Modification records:
============================================================
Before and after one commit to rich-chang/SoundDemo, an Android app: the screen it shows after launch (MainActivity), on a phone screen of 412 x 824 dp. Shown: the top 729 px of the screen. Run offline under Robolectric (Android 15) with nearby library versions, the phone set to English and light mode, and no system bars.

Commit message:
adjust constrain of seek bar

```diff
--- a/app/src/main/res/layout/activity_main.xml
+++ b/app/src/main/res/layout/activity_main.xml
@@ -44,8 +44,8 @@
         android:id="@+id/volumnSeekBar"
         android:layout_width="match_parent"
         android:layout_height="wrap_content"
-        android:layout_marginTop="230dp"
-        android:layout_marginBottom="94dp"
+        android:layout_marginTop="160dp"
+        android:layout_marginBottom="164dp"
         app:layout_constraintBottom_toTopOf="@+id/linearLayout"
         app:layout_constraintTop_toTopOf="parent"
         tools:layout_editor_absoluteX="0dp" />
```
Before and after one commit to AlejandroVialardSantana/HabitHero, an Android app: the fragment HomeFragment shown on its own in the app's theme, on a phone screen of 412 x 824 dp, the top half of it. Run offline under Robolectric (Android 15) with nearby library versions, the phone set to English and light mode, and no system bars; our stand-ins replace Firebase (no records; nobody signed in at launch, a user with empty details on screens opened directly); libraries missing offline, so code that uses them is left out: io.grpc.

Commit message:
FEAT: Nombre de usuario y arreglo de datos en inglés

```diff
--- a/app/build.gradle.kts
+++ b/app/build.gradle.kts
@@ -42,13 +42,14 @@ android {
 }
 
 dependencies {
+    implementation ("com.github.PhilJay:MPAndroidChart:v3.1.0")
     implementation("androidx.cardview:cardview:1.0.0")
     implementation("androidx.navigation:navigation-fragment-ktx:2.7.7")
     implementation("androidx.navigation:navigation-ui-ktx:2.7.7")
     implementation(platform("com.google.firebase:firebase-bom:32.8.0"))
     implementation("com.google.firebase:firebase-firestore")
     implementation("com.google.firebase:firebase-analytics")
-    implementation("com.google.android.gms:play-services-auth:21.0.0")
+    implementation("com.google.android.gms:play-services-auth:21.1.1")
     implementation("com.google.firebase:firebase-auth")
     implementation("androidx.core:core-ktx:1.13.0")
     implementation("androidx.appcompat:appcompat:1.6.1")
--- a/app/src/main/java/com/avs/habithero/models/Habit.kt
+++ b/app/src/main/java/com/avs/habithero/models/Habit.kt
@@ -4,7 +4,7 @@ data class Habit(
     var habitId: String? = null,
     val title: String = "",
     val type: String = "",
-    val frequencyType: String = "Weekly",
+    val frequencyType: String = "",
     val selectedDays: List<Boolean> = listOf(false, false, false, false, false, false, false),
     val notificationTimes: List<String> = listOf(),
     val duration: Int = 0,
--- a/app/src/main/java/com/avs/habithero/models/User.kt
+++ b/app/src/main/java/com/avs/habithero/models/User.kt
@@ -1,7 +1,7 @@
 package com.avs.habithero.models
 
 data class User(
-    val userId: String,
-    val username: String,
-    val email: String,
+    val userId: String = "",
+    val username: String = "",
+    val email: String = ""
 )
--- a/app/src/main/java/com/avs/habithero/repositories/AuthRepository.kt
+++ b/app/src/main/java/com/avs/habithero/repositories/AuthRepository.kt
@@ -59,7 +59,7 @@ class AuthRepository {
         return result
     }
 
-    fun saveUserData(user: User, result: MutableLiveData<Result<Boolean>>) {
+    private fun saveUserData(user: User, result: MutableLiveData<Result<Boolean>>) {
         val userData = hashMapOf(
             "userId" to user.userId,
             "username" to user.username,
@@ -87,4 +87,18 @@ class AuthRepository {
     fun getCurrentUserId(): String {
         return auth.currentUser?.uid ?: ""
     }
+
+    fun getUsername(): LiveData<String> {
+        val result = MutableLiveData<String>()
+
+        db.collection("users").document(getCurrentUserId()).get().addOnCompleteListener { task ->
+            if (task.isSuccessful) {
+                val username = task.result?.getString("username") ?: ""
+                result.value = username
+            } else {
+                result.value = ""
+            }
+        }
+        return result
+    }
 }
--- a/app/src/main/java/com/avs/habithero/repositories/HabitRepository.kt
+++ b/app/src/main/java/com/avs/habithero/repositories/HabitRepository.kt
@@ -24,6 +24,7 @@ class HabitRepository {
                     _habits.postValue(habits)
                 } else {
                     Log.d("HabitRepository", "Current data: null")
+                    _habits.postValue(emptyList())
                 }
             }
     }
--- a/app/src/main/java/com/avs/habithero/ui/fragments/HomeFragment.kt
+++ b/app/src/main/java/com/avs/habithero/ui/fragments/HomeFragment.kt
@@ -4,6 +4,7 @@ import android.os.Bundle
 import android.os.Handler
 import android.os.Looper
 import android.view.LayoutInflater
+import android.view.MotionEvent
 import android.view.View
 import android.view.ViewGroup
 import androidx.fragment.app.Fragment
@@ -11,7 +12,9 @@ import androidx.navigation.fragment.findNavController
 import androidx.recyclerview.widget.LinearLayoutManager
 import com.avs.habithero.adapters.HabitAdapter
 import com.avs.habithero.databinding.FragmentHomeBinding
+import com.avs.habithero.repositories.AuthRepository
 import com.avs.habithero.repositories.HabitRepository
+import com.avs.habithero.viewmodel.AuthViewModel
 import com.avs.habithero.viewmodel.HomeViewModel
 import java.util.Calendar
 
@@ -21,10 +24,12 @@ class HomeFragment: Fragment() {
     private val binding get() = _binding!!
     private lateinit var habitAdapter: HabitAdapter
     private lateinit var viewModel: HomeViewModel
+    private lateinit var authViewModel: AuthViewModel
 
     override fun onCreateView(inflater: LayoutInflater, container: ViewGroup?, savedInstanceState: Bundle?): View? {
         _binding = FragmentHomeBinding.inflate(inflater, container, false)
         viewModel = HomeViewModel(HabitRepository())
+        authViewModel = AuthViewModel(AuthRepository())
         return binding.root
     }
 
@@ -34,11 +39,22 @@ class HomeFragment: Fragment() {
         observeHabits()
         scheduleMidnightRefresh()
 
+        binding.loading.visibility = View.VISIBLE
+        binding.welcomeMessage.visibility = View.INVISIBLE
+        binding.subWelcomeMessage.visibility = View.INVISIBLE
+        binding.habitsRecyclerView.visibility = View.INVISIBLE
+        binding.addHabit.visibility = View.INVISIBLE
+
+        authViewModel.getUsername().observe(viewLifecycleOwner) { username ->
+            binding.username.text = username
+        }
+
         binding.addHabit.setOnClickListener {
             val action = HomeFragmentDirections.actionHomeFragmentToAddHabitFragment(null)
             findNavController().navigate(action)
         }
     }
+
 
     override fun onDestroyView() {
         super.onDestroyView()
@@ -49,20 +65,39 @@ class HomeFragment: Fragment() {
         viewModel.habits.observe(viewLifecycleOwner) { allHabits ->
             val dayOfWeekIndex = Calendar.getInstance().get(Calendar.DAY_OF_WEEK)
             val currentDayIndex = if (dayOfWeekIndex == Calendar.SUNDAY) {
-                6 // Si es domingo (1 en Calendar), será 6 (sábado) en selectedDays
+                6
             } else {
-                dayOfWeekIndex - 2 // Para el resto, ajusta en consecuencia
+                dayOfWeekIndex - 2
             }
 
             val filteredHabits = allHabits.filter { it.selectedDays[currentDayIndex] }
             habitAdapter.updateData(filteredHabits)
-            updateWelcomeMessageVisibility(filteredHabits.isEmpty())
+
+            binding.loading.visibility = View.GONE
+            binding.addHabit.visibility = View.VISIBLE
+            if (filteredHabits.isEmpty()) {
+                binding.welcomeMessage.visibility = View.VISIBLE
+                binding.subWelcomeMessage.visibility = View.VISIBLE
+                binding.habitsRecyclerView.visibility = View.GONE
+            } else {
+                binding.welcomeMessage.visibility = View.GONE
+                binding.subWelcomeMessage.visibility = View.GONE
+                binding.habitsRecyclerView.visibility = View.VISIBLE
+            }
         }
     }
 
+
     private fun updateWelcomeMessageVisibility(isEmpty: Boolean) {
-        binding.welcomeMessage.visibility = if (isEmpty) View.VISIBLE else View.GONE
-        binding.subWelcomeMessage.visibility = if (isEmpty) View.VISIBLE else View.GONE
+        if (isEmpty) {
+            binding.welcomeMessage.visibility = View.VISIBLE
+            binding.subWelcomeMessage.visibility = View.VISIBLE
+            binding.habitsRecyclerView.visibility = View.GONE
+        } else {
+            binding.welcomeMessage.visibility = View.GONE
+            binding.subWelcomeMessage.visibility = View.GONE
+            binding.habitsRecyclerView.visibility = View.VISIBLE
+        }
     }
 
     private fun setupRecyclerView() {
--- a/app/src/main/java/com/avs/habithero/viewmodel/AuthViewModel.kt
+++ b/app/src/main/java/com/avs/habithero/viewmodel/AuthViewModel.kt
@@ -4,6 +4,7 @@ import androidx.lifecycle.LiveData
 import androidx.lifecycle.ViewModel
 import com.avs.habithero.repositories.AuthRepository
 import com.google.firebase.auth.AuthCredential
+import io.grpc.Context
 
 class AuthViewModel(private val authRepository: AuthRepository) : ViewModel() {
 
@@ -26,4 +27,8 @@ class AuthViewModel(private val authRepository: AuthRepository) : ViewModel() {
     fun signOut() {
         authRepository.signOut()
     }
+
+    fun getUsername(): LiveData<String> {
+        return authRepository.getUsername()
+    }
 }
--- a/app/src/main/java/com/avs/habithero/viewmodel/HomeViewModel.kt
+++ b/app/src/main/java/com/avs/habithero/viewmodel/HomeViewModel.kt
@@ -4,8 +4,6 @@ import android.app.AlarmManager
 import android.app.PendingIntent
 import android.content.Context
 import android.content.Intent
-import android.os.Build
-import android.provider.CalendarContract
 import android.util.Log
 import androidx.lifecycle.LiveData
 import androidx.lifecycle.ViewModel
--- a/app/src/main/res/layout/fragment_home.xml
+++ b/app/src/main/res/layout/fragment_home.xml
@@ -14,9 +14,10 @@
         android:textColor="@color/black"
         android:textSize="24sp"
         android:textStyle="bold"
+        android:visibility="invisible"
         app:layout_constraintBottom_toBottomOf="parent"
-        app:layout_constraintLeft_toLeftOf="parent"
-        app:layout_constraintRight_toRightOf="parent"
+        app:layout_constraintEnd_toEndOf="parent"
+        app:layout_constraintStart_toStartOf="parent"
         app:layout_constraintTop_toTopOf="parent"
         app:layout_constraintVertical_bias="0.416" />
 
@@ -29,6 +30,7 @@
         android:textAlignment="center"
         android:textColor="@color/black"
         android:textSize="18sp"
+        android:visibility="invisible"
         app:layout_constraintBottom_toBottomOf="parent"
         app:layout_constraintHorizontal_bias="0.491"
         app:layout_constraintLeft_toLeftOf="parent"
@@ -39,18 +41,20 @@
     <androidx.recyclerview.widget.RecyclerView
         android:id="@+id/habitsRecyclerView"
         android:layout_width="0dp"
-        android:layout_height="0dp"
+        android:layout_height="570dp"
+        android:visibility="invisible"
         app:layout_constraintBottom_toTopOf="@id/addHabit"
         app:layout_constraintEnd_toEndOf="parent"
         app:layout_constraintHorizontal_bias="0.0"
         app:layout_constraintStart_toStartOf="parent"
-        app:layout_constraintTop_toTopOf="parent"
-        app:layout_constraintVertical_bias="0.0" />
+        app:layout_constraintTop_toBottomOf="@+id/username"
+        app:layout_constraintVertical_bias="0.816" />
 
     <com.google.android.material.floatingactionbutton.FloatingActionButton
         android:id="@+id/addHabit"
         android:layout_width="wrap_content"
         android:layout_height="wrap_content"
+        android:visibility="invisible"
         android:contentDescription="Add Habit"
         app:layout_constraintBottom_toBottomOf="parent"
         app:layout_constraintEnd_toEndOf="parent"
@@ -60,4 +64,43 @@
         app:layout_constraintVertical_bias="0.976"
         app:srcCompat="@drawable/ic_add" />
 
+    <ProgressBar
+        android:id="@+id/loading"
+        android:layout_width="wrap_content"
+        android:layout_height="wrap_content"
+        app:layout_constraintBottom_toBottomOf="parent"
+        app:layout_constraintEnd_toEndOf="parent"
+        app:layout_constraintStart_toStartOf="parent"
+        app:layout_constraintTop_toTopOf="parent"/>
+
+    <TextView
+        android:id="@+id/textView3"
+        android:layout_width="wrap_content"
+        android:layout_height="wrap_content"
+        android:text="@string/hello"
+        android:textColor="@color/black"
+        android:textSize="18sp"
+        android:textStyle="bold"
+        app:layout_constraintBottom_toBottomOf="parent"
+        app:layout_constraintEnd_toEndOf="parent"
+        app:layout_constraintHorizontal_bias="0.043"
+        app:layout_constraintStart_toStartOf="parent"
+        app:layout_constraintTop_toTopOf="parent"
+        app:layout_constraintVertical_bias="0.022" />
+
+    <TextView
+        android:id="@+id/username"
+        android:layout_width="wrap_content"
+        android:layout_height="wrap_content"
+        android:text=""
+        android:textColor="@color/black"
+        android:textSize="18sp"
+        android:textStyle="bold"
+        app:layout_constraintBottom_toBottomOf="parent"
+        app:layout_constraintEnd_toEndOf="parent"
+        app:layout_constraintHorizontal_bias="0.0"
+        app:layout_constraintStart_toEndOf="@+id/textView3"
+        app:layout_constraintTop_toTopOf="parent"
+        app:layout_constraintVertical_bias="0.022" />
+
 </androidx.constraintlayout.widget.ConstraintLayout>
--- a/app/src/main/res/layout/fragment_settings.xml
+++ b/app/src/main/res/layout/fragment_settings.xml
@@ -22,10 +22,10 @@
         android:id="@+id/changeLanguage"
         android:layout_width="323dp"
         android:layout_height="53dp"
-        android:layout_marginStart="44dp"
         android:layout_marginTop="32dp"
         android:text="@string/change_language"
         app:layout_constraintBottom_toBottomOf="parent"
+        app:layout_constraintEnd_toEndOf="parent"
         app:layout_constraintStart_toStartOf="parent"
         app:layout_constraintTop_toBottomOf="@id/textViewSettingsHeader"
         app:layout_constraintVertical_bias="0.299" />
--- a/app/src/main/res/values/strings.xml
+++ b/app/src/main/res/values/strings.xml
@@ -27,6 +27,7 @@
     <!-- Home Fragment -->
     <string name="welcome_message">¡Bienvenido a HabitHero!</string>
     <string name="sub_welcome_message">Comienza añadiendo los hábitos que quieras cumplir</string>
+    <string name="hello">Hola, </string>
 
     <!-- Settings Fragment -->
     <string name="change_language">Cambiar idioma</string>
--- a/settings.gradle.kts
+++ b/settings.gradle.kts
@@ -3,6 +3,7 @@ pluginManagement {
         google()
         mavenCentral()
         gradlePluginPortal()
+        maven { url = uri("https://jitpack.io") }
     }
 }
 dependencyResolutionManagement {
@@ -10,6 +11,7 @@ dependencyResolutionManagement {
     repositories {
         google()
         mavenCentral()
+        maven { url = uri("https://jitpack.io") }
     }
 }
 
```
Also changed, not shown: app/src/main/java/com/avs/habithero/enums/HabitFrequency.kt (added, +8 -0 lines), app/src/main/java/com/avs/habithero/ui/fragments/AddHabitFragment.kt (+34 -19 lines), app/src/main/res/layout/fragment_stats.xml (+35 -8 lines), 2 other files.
============================================================
Within the entries above, find the string "strings" and return each line that holds it.

= SOLUTION =
--- a/app/src/main/res/values/strings.xml
+++ b/app/src/main/res/values/strings.xml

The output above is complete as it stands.